    3) Is religion, as it is practiced today, a net positive, net negative, or neutral? My answer: I feel very confident calling it a net negative, and I feel confident it will persist to be so for quite some time, even if there may be some hypothetical future where we find that some amount of de-virulent moderate religion is a net good. Therefore, I have no qualms with basically advocating against religion, all religion, in whatever way possible. I’m quite confident that I am shifting things in the right direction by doing so, and that if there is a line that might one day be crossed that would go “too far” in the irreligious direction, that line won’t be crossed in my lifetime, so for practical purposes I can more or less assume it doesn’t exist.

    Unfortunately, those three questions tend to all get conflated from time to time. But they really are three separate questions.

  • http://discerningspiritualist.com Cado

    I don’t think that holding beliefs which are unfalsifiable is harmful in itself; it’s the thinking style behind faith which allows for abuses, not the positions themselves.

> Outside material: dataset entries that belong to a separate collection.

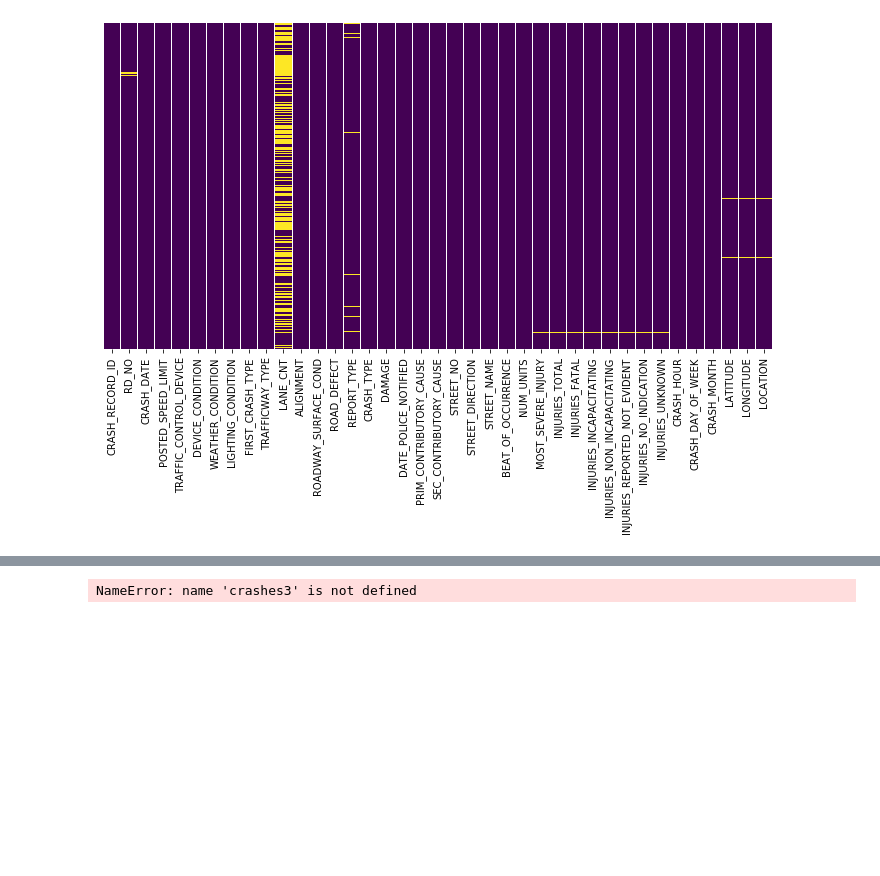
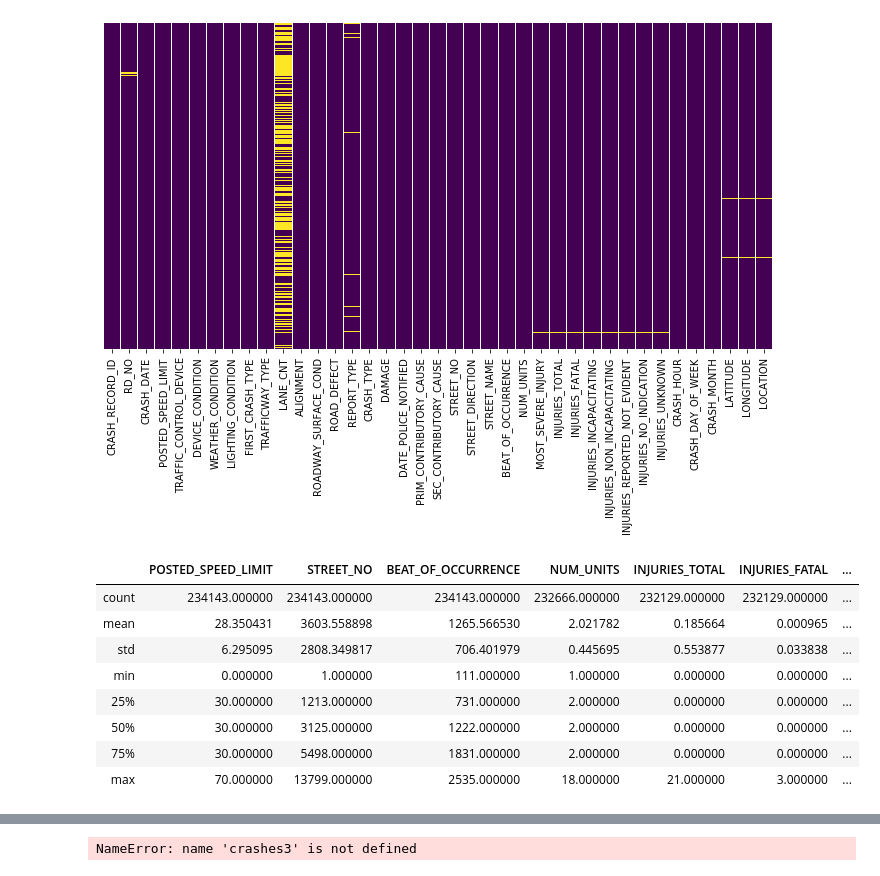
Before and after one commit to Morgan-Sell/chi-traffic-accidents, a Jupyter notebook: chi-transport-eda.ipynb, the cells around one changed output, grey strips where cells are left out. Saved outputs shown, nothing was run; the diff lists cells and outputs as text; code cells hidden in the pictures; blank space fills up the shorter version.

```diff
--- a/chi-transport-eda.ipynb
+++ b/chi-transport-eda.ipynb
@@ -50,8 +50,19 @@ sns.heatmap(crashes2.isnull(), yticklabels=False, cbar=False, cmap='viridis');
 crashes2['crash_date_2'] = pd.to_datetime(crashes2['CRASH_DATE'])
 crashes2['crash_year'] = crashes2['crash_date_2'].dt.year
 # %%
-crashes3 = crashes2[(crashes2['crash_year'] == 2018) | (crashes2['crash_year'] == 2018)].copy()
+crashes3 = crashes2[(crashes2['crash_year'] == 2018) | (crashes2['crash_year'] == 2019)].copy()
 crashes3 = crashes3[(crashes3['LATITUDE'].notnull()) & (crashes3['LONGITUDE'].notnull())].copy()
-crashes3 = crashes2[(crashes3['LATITUDE'] != 0) & (crashes3['LONGITUDE'] != 0)].copy()
+crashes3 = crashes3[(crashes3['LATITUDE'] != 0) & (crashes3['LONGITUDE'] != 0)]
+crashes3.describe()
+# %% [output]
+|  | POSTED_SPEED_LIMIT | STREET_NO | BEAT_OF_OCCURRENCE | NUM_UNITS | INJURIES_TOTAL | INJURIES_FATAL | ... |
+| count | 234143.000000 | 234143.000000 | 234143.000000 | 232666.000000 | 232129.000000 | 232129.000000 | ... |
+| mean | 28.350431 | 3603.558898 | 1265.566530 | 2.021782 | 0.185664 | 0.000965 | ... |
+| std | 6.295095 | 2808.349817 | 706.401979 | 0.445695 | 0.553877 | 0.033838 | ... |
+| min | 0.000000 | 1.000000 | 111.000000 | 1.000000 | 0.000000 | 0.000000 | ... |
+| 25% | 30.000000 | 1213.000000 | 731.000000 | 2.000000 | 0.000000 | 0.000000 | ... |
+| 50% | 30.000000 | 3125.000000 | 1222.000000 | 2.000000 | 0.000000 | 0.000000 | ... |
+| 75% | 30.000000 | 5498.000000 | 1831.000000 | 2.000000 | 0.000000 | 0.000000 | ... |
+| max | 70.000000 | 13799.000000 | 2535.000000 | 18.000000 | 21.000000 | 3.000000 | ... |
 # %%
 plt.figure(figsize=(12,6))
```
Also changed, not shown: parts of 1 cell of this notebook.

    Where I’ll argue otherwise is with well-established religions like Christianity. The honest truth is that I think we’d all be better off if every copy of the bible spontaneously caught fire and we forgot it existed. It paves the way for so many ridiculous and oppressive dogmas that it can’t be argued that it’s neutral in itself. It’s very different than it used to be and it’s quite toothless compared to its historical counterpart but the potential for abuse is still strong enough to carry people like Rick Santorum through the republican primaries. A lot of people think like he does, and Christianity still needs some drastic change before it, as a whole, is truly acceptable.

    Christians like Fred Clark over at slacktivist ( http://www.patheos.com/blogs/slacktivist/ ) are absolutely wonderful and if they become the dominant voices within Christianity my problems with it will mostly vanish. As it is, I do argue against it on an ideological level, and in my personal life I doubt I’ll ever see a reason to convert because the kind of Christianity I’d want to be part of exists now and I don’t think it would add anything to my life.

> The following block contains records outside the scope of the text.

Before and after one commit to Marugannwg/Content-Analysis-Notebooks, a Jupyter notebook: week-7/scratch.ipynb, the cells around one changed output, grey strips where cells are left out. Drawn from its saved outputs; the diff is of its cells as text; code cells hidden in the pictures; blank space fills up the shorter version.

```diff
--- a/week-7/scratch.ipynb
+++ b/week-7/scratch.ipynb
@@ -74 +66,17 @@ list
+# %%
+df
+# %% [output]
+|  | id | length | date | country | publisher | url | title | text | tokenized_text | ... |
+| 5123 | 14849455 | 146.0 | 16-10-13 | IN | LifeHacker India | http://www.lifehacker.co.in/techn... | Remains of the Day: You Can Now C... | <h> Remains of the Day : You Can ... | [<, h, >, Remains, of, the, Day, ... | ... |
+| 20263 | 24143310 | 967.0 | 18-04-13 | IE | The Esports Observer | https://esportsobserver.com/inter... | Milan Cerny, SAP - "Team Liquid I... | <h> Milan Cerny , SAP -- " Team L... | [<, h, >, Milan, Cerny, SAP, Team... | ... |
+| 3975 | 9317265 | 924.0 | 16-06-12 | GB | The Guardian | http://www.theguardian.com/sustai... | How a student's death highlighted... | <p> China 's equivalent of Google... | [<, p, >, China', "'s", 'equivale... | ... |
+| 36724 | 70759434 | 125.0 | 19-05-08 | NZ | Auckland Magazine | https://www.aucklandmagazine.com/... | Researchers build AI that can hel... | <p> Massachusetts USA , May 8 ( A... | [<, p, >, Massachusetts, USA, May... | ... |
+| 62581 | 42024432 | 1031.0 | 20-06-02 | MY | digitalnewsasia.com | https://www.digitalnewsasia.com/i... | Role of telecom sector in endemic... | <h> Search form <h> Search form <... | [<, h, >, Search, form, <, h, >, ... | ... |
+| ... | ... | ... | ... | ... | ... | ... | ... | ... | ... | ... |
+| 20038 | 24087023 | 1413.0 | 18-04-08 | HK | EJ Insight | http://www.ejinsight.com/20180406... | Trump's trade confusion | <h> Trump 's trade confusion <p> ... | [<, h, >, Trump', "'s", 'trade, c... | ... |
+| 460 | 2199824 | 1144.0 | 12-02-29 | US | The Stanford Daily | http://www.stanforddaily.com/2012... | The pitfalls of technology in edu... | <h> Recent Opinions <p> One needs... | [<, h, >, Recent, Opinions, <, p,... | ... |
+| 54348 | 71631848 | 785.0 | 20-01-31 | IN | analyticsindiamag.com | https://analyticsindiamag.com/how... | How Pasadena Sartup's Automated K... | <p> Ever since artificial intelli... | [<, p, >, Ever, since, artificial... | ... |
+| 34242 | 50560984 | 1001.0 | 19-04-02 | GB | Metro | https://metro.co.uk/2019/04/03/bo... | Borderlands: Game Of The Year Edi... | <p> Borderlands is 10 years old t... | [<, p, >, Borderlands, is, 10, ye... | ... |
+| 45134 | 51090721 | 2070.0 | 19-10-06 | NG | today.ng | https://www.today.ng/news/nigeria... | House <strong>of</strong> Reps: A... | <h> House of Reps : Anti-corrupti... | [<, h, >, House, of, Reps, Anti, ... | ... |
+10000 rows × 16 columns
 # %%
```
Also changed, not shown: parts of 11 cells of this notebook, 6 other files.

    Spiritual inquiry, however, does. The thing I keep in mind in my explorations is that nothing is solid-whatever I experience, or think I experience, is always subject to questioning, and what isn’t scientifically verifiable can never be taken as fact even if lots of people corroborate my own experiences. If nothing else, there’s value in it for me because it expands my imagination and helps me think in multiple dimensions at once-I can see connections more easily than I can with pure reason, and when I can use reason to connect the dots and it holds through testing then I know I’ve got something.

    All knowledge is tentative. That’s probably the most important aspect of my belief system and I think that in order to fully understand the world and the human condition it will require exploration on every front. We can’t shun science or facts but we can’t become so eager to align our thoughts with each new discovery that we fail to think critically about the data, or that we completely disregard experiences which may indicate there’s more to it and we need more testing.

    I don’t hold to anything that doesn’t get results, however I define that in a given context. Everything is a tool and we are the masters. The most dangerous part of human psychology is the desire to bend before authority without confirming that it’s legitimate. Whether it already exists and we cave or we create an authority where there is none, it doesn’t help us advance.


CLOSE | X

HIDE | X